ADVISERS across the country are likely to find roles under scrutiny from clients following the Court of Session’s ruling last week that Rangers FC’s Employee Benefit Trust arrangement fails to work.
Last week, the court held the corporate entity that formerly housed Rangers, now in liquidation (oldco), had run a contrived EBT structure between 2001 and 2010 to pay £47.7m to players and staff in tax-free loans.
Unless the Supreme Court sees fit to overturn the ruling, EBTs face a bleak future with HM Revenue & Customs likely to pursue them with accelerated payment notices and follower notices. These notices can be issued to taxpayers using schemes that are in dispute or where a precedent has been set that would make it highly likely that they would lose at tribunal.
HMRC ran an EBT settlement scheme which closed on 31 July this year. Under the regime, businesses that used EBTs had to register their intention to settle with HMRC by 31 March 2015, in order to benefit from more favourable terms, and pay up by the end of July. There were no penalties, but now the opportunity has lapsed EBT users could face fines of 50% or more of the tax due.

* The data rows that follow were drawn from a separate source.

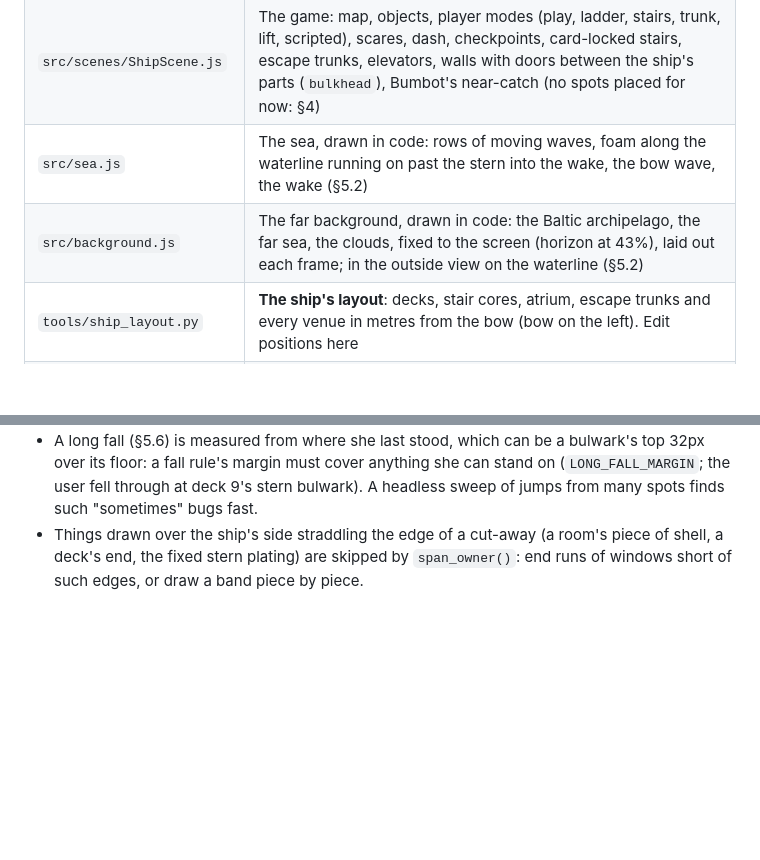
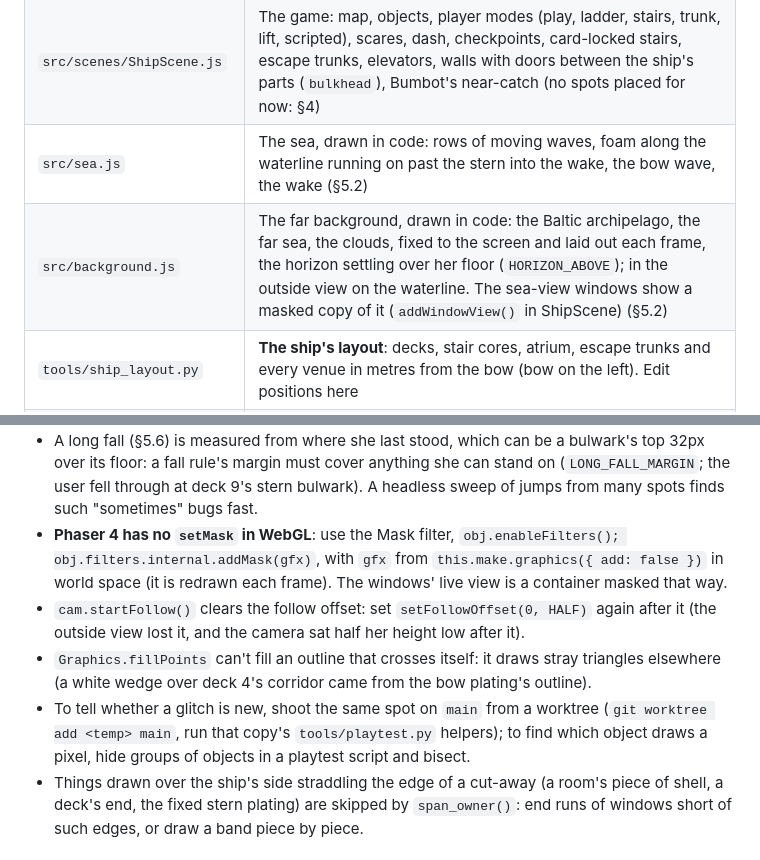
Before and after one commit to ramzesich/mysterious_female, a Markdown page: CLAUDE.md, 2 parts joined by grey strips. Drawn GitHub-style; blank space fills up the shorter version.

```diff
--- a/CLAUDE.md
+++ b/CLAUDE.md
@@ -21,7 +21,7 @@ truth**: read the relevant section before any design or content work, and record
 | `src/config.js` | All tuning: scale, speeds, jump, dash |
 | `src/scenes/ShipScene.js` | The game: map, objects, player modes (play, ladder, stairs, trunk, lift, scripted), scares, dash, checkpoints, card-locked stairs, escape trunks, elevators, walls with doors between the ship's parts (`bulkhead`), Bumbot's near-catch (no spots placed for now: §4) |
 | `src/sea.js` | The sea, drawn in code: rows of moving waves, foam along the waterline running on past the stern into the wake, the bow wave, the wake (§5.2) |
-| `src/background.js` | The far background, drawn in code: the Baltic archipelago, the far sea, the clouds, fixed to the screen (horizon at 43%), laid out each frame; in the outside view on the waterline (§5.2) |
+| `src/background.js` | The far background, drawn in code: the Baltic archipelago, the far sea, the clouds, fixed to the screen and laid out each frame, the horizon settling over her floor (`HORIZON_ABOVE`); in the outside view on the waterline. The sea-view windows show a masked copy of it (`addWindowView()` in ShipScene) (§5.2) |
 | `tools/ship_layout.py` | **The ship's layout**: decks, stair cores, atrium, escape trunks and every venue in metres from the bow (bow on the left). Edit positions here |
 | `maps/ship.json` | Tiled-format map of the whole ship (placeholder art), **generated** from the layout by `python tools/build_ship_map.py` |
 | `docs/ship-profile.svg` | Side schematic of the ship, drawn from the layout by `python tools/draw_ship_profile.py`; shown in `GAME_DESIGN.md` §5.3 |
@@ -125,6 +125,16 @@ Lessons learned (2026-11-07, deck 12, doors, the outside):
   its floor: a fall rule's margin must cover anything she can stand on (`LONG_FALL_MARGIN`; the user
   fell through at deck 9's stern bulwark). A headless sweep of jumps from many spots finds such
   "sometimes" bugs fast.
+- **Phaser 4 has no `setMask` in WebGL**: use the Mask filter, `obj.enableFilters();
+  obj.filters.internal.addMask(gfx)`, with `gfx` from `this.make.graphics({ add: false })` in world
+  space (it is redrawn each frame). The windows' live view is a container masked that way.
+- `cam.startFollow()` clears the follow offset: set `setFollowOffset(0, HALF)` again after it (the
+  outside view lost it, and the camera sat half her height low after it).
+- `Graphics.fillPoints` can't fill an outline that crosses itself: it draws stray triangles
+  elsewhere (a white wedge over deck 4's corridor came from the bow plating's outline).
+- To tell whether a glitch is new, shoot the same spot on `main` from a worktree
+  (`git worktree add <temp> main`, run that copy's `tools/playtest.py` helpers); to find which
+  object draws a pixel, hide groups of objects in a playtest script and bisect.
 - Things drawn over the ship's side straddling the edge of a cut-away (a room's piece of shell, a
   deck's end, the fixed stern plating) are skipped by `span_owner()`: end runs of windows short of
   such edges, or draw a band piece by piece.
```
Also changed, not shown: GAME_DESIGN.md (+14 -6 lines), assets/ship/cabin-8206.png, 4 other files.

But it is believed that many advisers told their clients to wait and see how the Rangers case turned out, rather than take advantage of the settlement opportunity. Today, those clients are now facing substantial bills, many times larger than those they would have paid had they used the settlement regime.
“The biggest issue is the taxpayers who haven’t settled and the absolute headache facing the profession,” MHA MacIntyre Hudson partner Alastair Kendrick told Accountancy Age.

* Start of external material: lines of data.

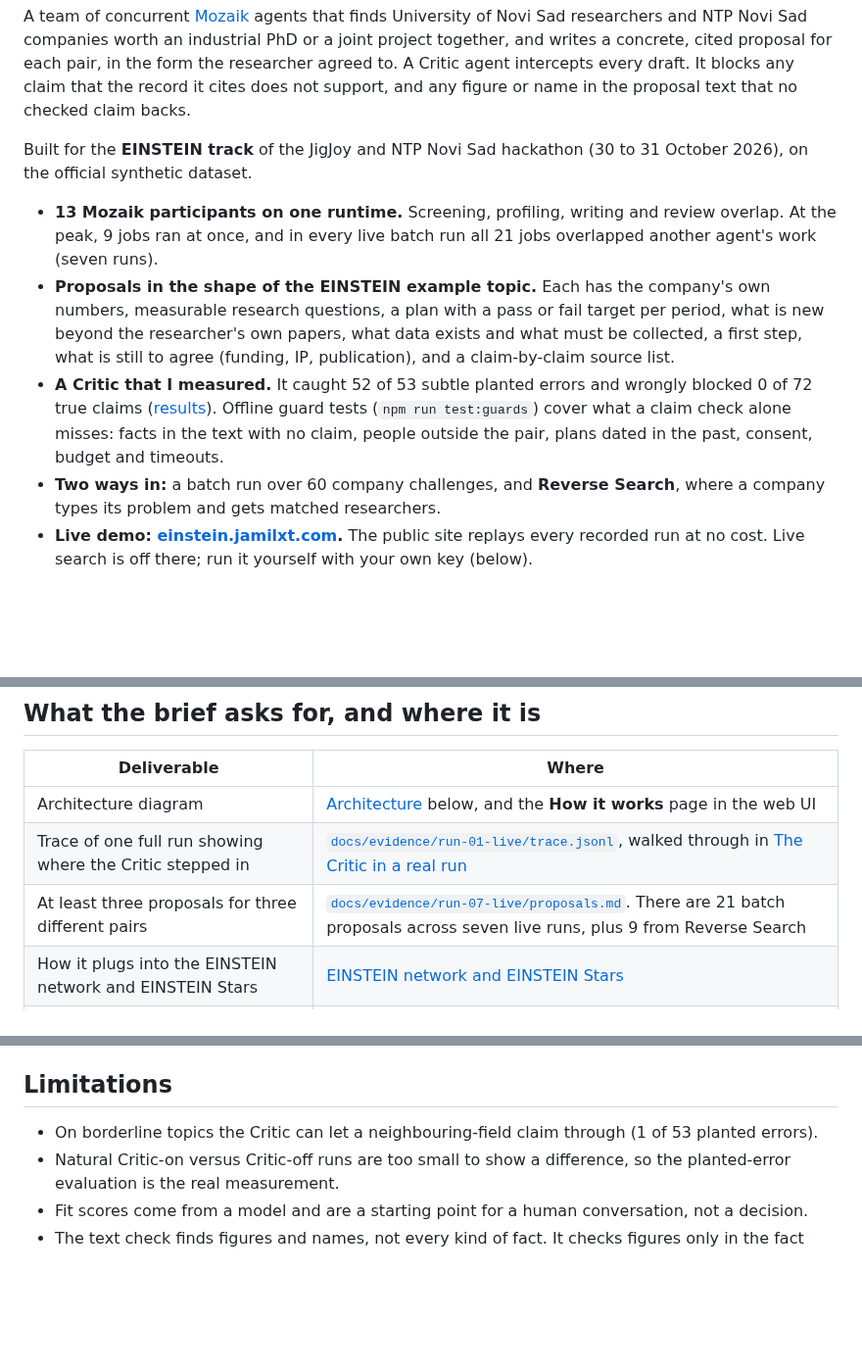
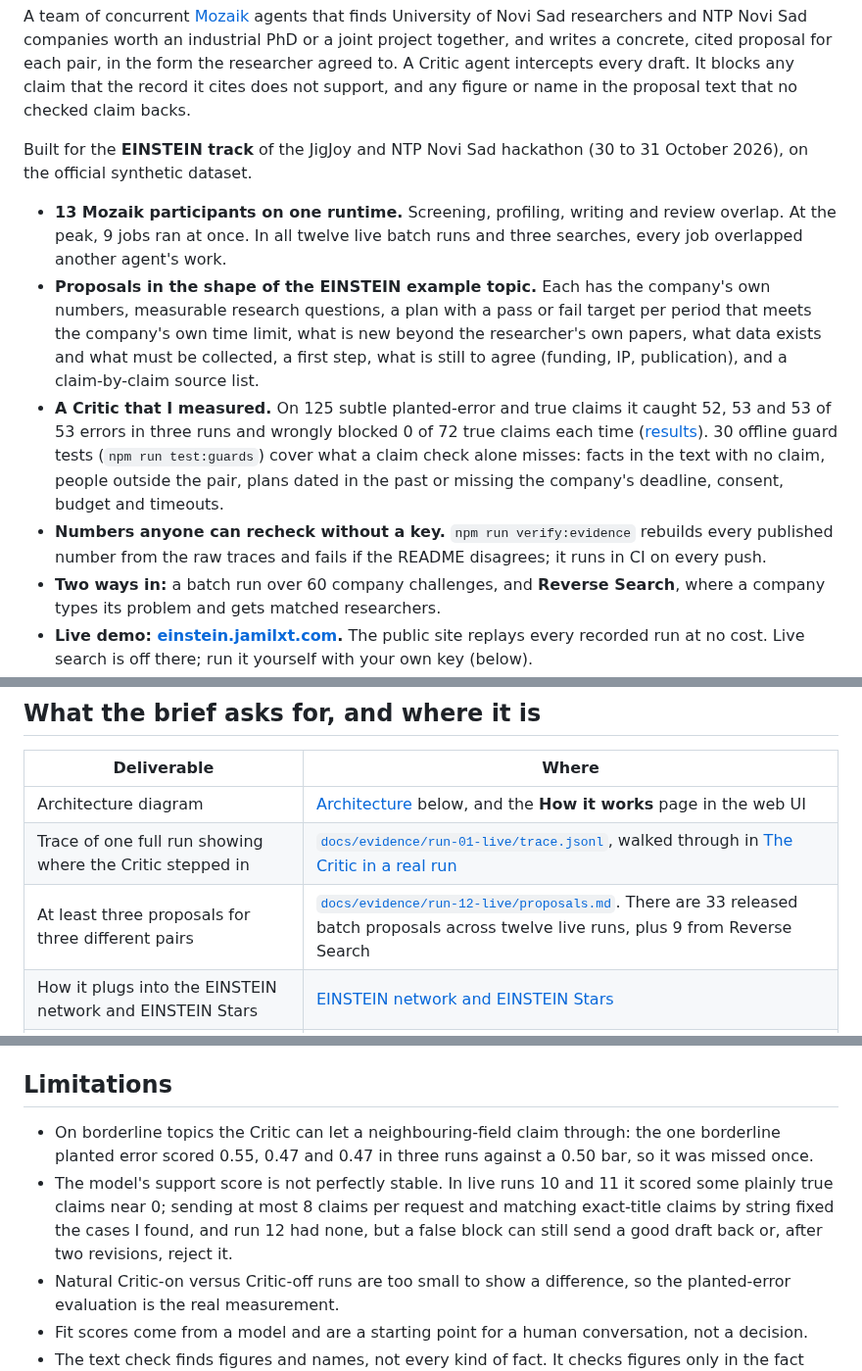
Before and after one commit to jamilxt/einstein-matchmaker, a Markdown page: README.md, 3 parts joined by grey strips. Shown at 98% size. Drawn GitHub-style; blank space fills up the shorter version.

```diff
--- a/README.md
+++ b/README.md
@@ -4,9 +4,10 @@ A team of concurrent [Mozaik](https://github.com/jigjoy-ai/mozaik) agents that f
 
 Built for the **EINSTEIN track** of the JigJoy and NTP Novi Sad hackathon (30 to 31 October 2026), on the official synthetic dataset.
 
-- **13 Mozaik participants on one runtime.** Screening, profiling, writing and review overlap. At the peak, 9 jobs ran at once, and in every live batch run all 21 jobs overlapped another agent's work (seven runs).
-- **Proposals in the shape of the EINSTEIN example topic.** Each has the company's own numbers, measurable research questions, a plan with a pass or fail target per period, what is new beyond the researcher's own papers, what data exists and what must be collected, a first step, what is still to agree (funding, IP, publication), and a claim-by-claim source list.
-- **A Critic that I measured.** It caught 52 of 53 subtle planted errors and wrongly blocked 0 of 72 true claims ([results](docs/evidence/critic-eval-hard/results.md)). Offline guard tests (`npm run test:guards`) cover what a claim check alone misses: facts in the text with no claim, people outside the pair, plans dated in the past, consent, budget and timeouts.
+- **13 Mozaik participants on one runtime.** Screening, profiling, writing and review overlap. At the peak, 9 jobs ran at once. In all twelve live batch runs and three searches, every job overlapped another agent's work.
+- **Proposals in the shape of the EINSTEIN example topic.** Each has the company's own numbers, measurable research questions, a plan with a pass or fail target per period that meets the company's own time limit, what is new beyond the researcher's own papers, what data exists and what must be collected, a first step, what is still to agree (funding, IP, publication), and a claim-by-claim source list.
+- **A Critic that I measured.** On 125 subtle planted-error and true claims it caught 52, 53 and 53 of 53 errors in three runs and wrongly blocked 0 of 72 true claims each time ([results](docs/evidence/critic-eval-hard/replay.md)). 30 offline guard tests (`npm run test:guards`) cover what a claim check alone misses: facts in the text with no claim, people outside the pair, plans dated in the past or missing the company's deadline, consent, budget and timeouts.
+- **Numbers anyone can recheck without a key.** `npm run verify:evidence` rebuilds every published number from the raw traces and fails if the README disagrees; it runs in CI on every push.
 - **Two ways in:** a batch run over 60 company challenges, and **Reverse Search**, where a company types its problem and gets matched researchers.
 - **Live demo: [einstein.jamilxt.com](https://einstein.jamilxt.com).** The public site replays every recorded run at no cost. Live search is off there; run it yourself with your own key (below).
 - **A web UI** that streams a live search or replays any recorded run: agent lanes, a match map, the Critic's decisions, and proposals with clickable sources.
@@ -59,7 +62,7 @@ Built for the **EINSTEIN track** of the JigJoy and NTP Novi Sad hackathon (30 to
 | --- | --- |
 | Architecture diagram | [Architecture](#architecture) below, and the **How it works** page in the web UI |
 | Trace of one full run showing where the Critic stepped in | [`docs/evidence/run-01-live/trace.jsonl`](docs/evidence/run-01-live/trace.jsonl), walked through in [The Critic in a real run](#the-critic-in-a-real-run) |
-| At least three proposals for three different pairs | [`docs/evidence/run-07-live/proposals.md`](docs/evidence/run-07-live/proposals.md). There are 21 batch proposals across seven live runs, plus 9 from Reverse Search |
+| At least three proposals for three different pairs | [`docs/evidence/run-12-live/proposals.md`](docs/evidence/run-12-live/proposals.md). There are 33 released batch proposals across twelve live runs, plus 9 from Reverse Search |
 | How it plugs into the EINSTEIN network and EINSTEIN Stars | [EINSTEIN network and EINSTEIN Stars](#einstein-network-and-einstein-stars) |
 | What it does, architecture, how to run | This README |
 
@@ -346,7 +349,8 @@ EINSTEIN is a Horizon Europe Excellence Initiative (grant 101136377, 2024 to 202
 
 ## Limitations
 
-- On borderline topics the Critic can let a neighbouring-field claim through (1 of 53 planted errors).
+- On borderline topics the Critic can let a neighbouring-field claim through: the one borderline planted error scored 0.55, 0.47 and 0.47 in three runs against a 0.50 bar, so it was missed once.
+- The model's support score is not perfectly stable. In live runs 10 and 11 it scored some plainly true claims near 0; sending at most 8 claims per request and matching exact-title claims by string fixed the cases I found, and run 12 had none, but a false block can still send a good draft back or, after two revisions, reject it.
 - Natural Critic-on versus Critic-off runs are too small to show a difference, so the planted-error evaluation is the real measurement.
 - Fit scores come from a model and are a starting point for a human conversation, not a decision.
 - The text check finds figures and names, not every kind of fact. It checks figures only in the fact sections (targets in the plan are proposals), and it recognises people by first names that occur in the dataset, so a name from outside that list is not caught. A plain-language statement with no figure or name still relies on the Writer listing it as a claim.
```
Also changed, not shown: other parts of README.md (+15 -12 lines), docs/screenshots/06-how-it-works.png, docs/screenshots/07-critic-evaluation.png, docs/screenshots/10-final-proposal.png, docs/screenshots/11-critic-repeats.png (added), 4 other files.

“It’s not the accelerated payments, it’s the difference in the quantum of the settlements that’s going to be the big issue. Clients will say ‘you should have put us on notice or told us of the risk’, so I can imagine there will be numerous people in this position. The accountant’s in an invidious position and their firm will be liable.”
Indeed, Kendrick suggests the number of people affected by the ruling may be great enough to cause the taxman to reopen the settlement regime, although HMRC itself has yet to give any indication whether it will.
“There might well be [an inclination to reopen the settlement window] because it would encourage more people to come forward,” he said.